3. Creating Gendered Oppression

From the beginning of Dawn, Butler establishes the gender-based oppressive texture of Lilith’s world through words and phrases that convey oppression, such as “confined,” “helpless,” and “she did not own herself any longer” (Butler, Dawn 3, 5). Through third-person narration, it is revealed that Lilith, who slowly realizes that she has been saved from humanity’s mass suicide attempt, feels as though she has lost complete control of her autonomy, which is why she vehemently tries to negotiate with her alien captors, the Oankali/ooloi. However, they rebuff her pleas for basic information, such as what has happened, where she is, and what they have or have not done to her because “power need not explain itself to the powerless” (Jacobs 96). Right away, Lilith realizes that “her only currency was cooperation,” which means that the only way to obtain the answers she desperately craves about her situation is to comply with what the aliens want (Butler, Dawn 6). She does so by allowing the Oankali to cohabitate with her in the cage she has been residing in for an unknown amount of time in exchange for information, which they make available very slowly. With time, Lilith becomes too accustomed to Jdahya, the Oankali she cohabitates with, and she begins to wonder, “How had she become so dependent on him? She shook her head. The answer was obvious. He wanted her dependent” (Butler, Dawn 38). By entering her cage and coercing her to accept him in exchange for information, Jdahya became familiar in an otherwise unfamiliar world, which compelled Lilith to rely on his guidance because without him she would not be able to navigate the new world. As Jim Miller suggests, Butler’s aliens are “benevolent dictators” – that is, they live a peaceful life and do not physically harm the humans; however, they also colonize the humans by sterilizing them against their will and either forcing them to integrate into their society or to remain in suspended animation forever.

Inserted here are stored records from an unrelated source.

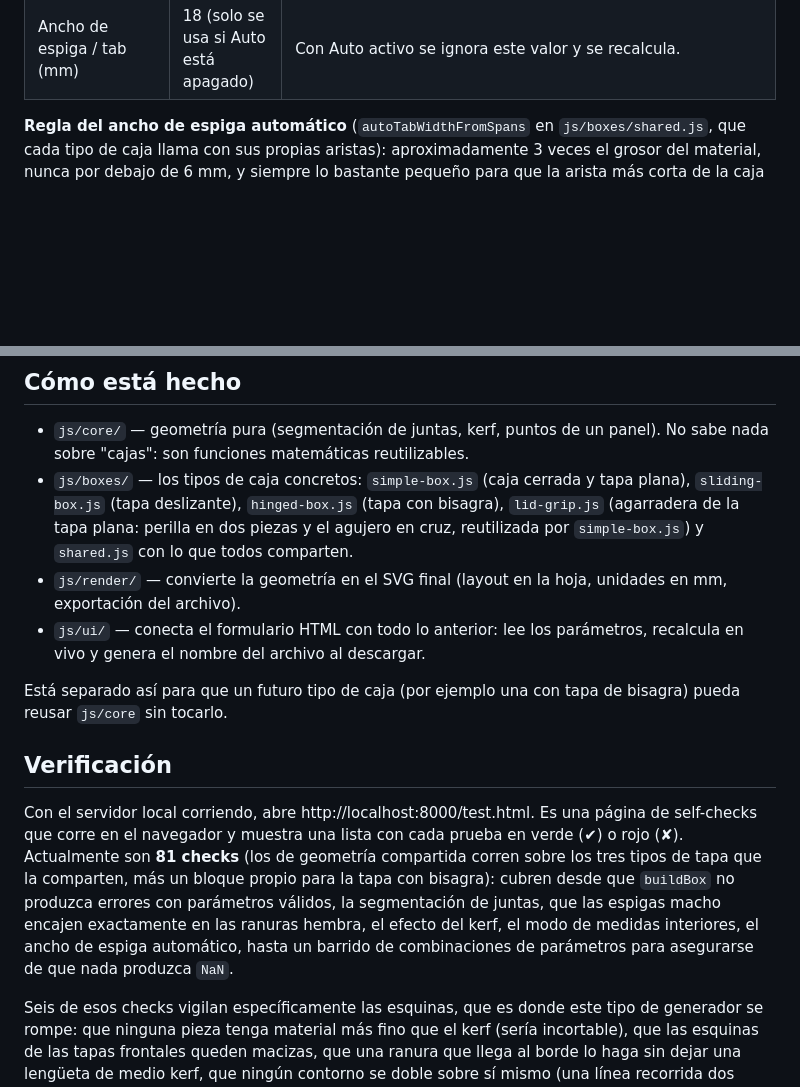
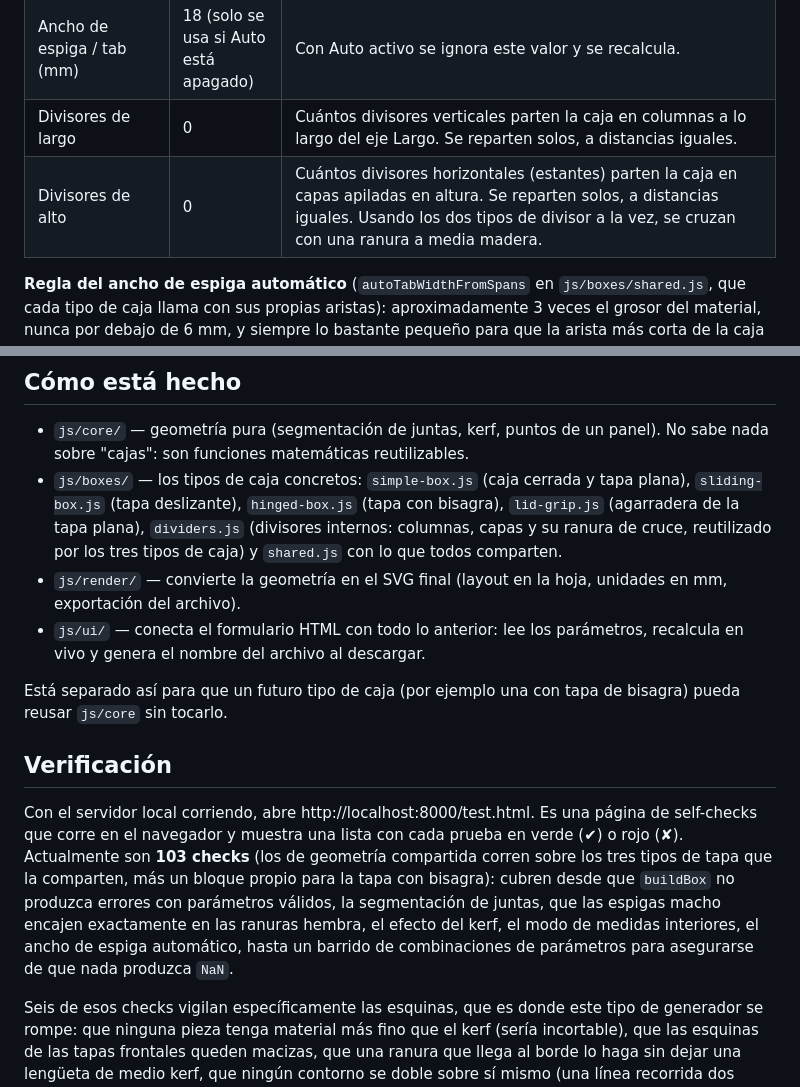
Before and after one commit to danmoren-repo/BoxMakerStudioKerf, a Markdown page: README.md, 2 parts joined by grey strips. GitHub-like rendering; blank space fills up the shorter version.

Commit message:
Document internal dividers Co-Authored-By: Claude Haiku 4.5 <noreply@anthropic.com> Claude-Session: https://claude.ai/code/session_01UKupMh3eDYwDWmE6qirJSr

```diff
--- a/README.md
+++ b/README.md
@@ -40,6 +40,8 @@ Luego abre http://localhost:8000 en el navegador.
 | Kerf (mm) | 0.15 | Es el ancho que se come el láser al cortar. Se calibra con un corte de prueba. Referencia orientativa: MDF 3 mm ≈ 0.10–0.20 mm, acrílico ≈ 0.15–0.25 mm. Debe ser siempre menor que el grosor del material. |
 | Auto (ancho de espiga) | activado | Cuando está activo, calcula el ancho de la espiga (tab) por ti con la regla de abajo. Desactívalo para fijar un valor manual. |
 | Ancho de espiga / tab (mm) | 18 (solo se usa si Auto está apagado) | Con Auto activo se ignora este valor y se recalcula. |
+| Divisores de largo | 0 | Cuántos divisores verticales parten la caja en columnas a lo largo del eje Largo. Se reparten solos, a distancias iguales. |
+| Divisores de alto | 0 | Cuántos divisores horizontales (estantes) parten la caja en capas apiladas en altura. Se reparten solos, a distancias iguales. Usando los dos tipos de divisor a la vez, se cruzan con una ranura a media madera. |
 
 **Regla del ancho de espiga automático** (`autoTabWidthFromSpans` en `js/boxes/shared.js`, que cada tipo de caja llama con sus propias aristas): aproximadamente 3 veces el grosor del material, nunca por debajo de 6 mm, y siempre lo bastante pequeño para que la arista más corta de la caja quede con al menos 3 segmentos de espiga.
 
@@ -59,7 +61,7 @@ Con un material nuevo, lo primero es hacer un corte de prueba en cartón para ca
 ## Cómo está hecho
 
 - `js/core/` — geometría pura (segmentación de juntas, kerf, puntos de un panel). No sabe nada sobre "cajas": son funciones matemáticas reutilizables.
-- `js/boxes/` — los tipos de caja concretos: `simple-box.js` (caja cerrada y tapa plana), `sliding-box.js` (tapa deslizante), `hinged-box.js` (tapa con bisagra), `lid-grip.js` (agarradera de la tapa plana: perilla en dos piezas y el agujero en cruz, reutilizada por `simple-box.js`) y `shared.js` con lo que todos comparten.
+- `js/boxes/` — los tipos de caja concretos: `simple-box.js` (caja cerrada y tapa plana), `sliding-box.js` (tapa deslizante), `hinged-box.js` (tapa con bisagra), `lid-grip.js` (agarradera de la tapa plana), `dividers.js` (divisores internos: columnas, capas y su ranura de cruce, reutilizado por los tres tipos de caja) y `shared.js` con lo que todos comparten.
 - `js/render/` — convierte la geometría en el SVG final (layout en la hoja, unidades en mm, exportación del archivo).
 - `js/ui/` — conecta el formulario HTML con todo lo anterior: lee los parámetros, recalcula en vivo y genera el nombre del archivo al descargar.
 
@@ -67,7 +69,7 @@ Está separado así para que un futuro tipo de caja (por ejemplo una con tapa de
 
 ## Verificación
 
-Con el servidor local corriendo, abre http://localhost:8000/test.html. Es una página de self-checks que corre en el navegador y muestra una lista con cada prueba en verde (✔) o rojo (✘). Actualmente son **81 checks** (los de geometría compartida corren sobre los tres tipos de tapa que la comparten, más un bloque propio para la tapa con bisagra): cubren desde que `buildBox` no produzca errores con parámetros válidos, la segmentación de juntas, que las espigas macho encajen exactamente en las ranuras hembra, el efecto del kerf, el modo de medidas interiores, el ancho de espiga automático, hasta un barrido de combinaciones de parámetros para asegurarse de que nada produzca `NaN`.
+Con el servidor local corriendo, abre http://localhost:8000/test.html. Es una página de self-checks que corre en el navegador y muestra una lista con cada prueba en verde (✔) o rojo (✘). Actualmente son **103 checks** (los de geometría compartida corren sobre los tres tipos de tapa que la comparten, más un bloque propio para la tapa con bisagra): cubren desde que `buildBox` no produzca errores con parámetros válidos, la segmentación de juntas, que las espigas macho encajen exactamente en las ranuras hembra, el efecto del kerf, el modo de medidas interiores, el ancho de espiga automático, hasta un barrido de combinaciones de parámetros para asegurarse de que nada produzca `NaN`.
 
 Seis de esos checks vigilan específicamente las esquinas, que es donde este tipo de generador se rompe: que ninguna pieza tenga material más fino que el kerf (sería incortable), que las esquinas de las tapas frontales queden macizas, que una ranura que llega al borde lo haga sin dejar una lengüeta de medio kerf, que ningún contorno se doble sobre sí mismo (una línea recorrida dos veces = el láser cortando dos veces sobre el mismo sitio), que ninguna esquina quede sujeta por un puente de material más fino que el kerf (se caería al cortar), y que ninguna espiga del lateral invada la esquina por donde tiene que entrar la tapa deslizante (la tapa se quedaría a medio camino).
 
```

4. Resisting Gendered Oppression

Even though Butler puts her protagonist through terrible circumstances, she does so in order to foreground the oppressive nature of the world Lilith is living in before she can start to resist it. Toward the beginning of the novel, Butler demonstrates that survival can serve as a mode of resistance to gendered power. Lilith is presented with an impossible choice: life or death. If she chooses to live, she must either integrate into Oankali/ooloi society and become a reproductive vessel, as well as a liaison between the humans and Oankali/ooloi, or she can choose to return to suspended animation forever and perish. The decision is not simple because it requires Lilith, like many other female characters throughout women’s literature, to “negotiate between two poor options” or extremes (Ligoria 5). Like many feminist dystopian protagonists, Lilith makes the conscious choice to live, and her survival allows her to resist the Oankali’s power. In Living a Feminist Life, Sara Ahmed draws on a poem by Audre Lorde called “A Litany for Survival,” and examines the line “those who were never meant to survive,” which she interprets as “those for whom survival requires creativity and work; those for whom survival is politically ambitious” (236). There are countless women who were not meant to endure but endure anyway and tenaciously through alternative and innovative ways because “coming into full view would be dangerous” for some women, which is why “survival can be protest” (Ahmed 237). It is impossible for all women to be direct, assertive, or visible because the situation she is in might make visibility dangerous behavior.[6] At first glance, choosing to survive seems passive or even complicit with gendered power because the woman is not taking obvious steps – such as leaving the community – to resist it. However, it is important to remember that in a dystopian world that thrives on gender-based oppression, a woman’s “capacity [to choose is] compromised” because “the spheres of thought and action are so severely constrained” (Jacobs 92), which means that obvious resistance strategies are impossible, while more complex and nuanced resistance strategies are plausible and empowering, such as deciding to survive in order to resist “from inside the system” (Lu 245). Even though Lilith cannot escape from the Oankali/ooloi ship, her decision to survive in order to resist from within the system that thrives on gender-based oppression is an incredibly feminist mode of resistance.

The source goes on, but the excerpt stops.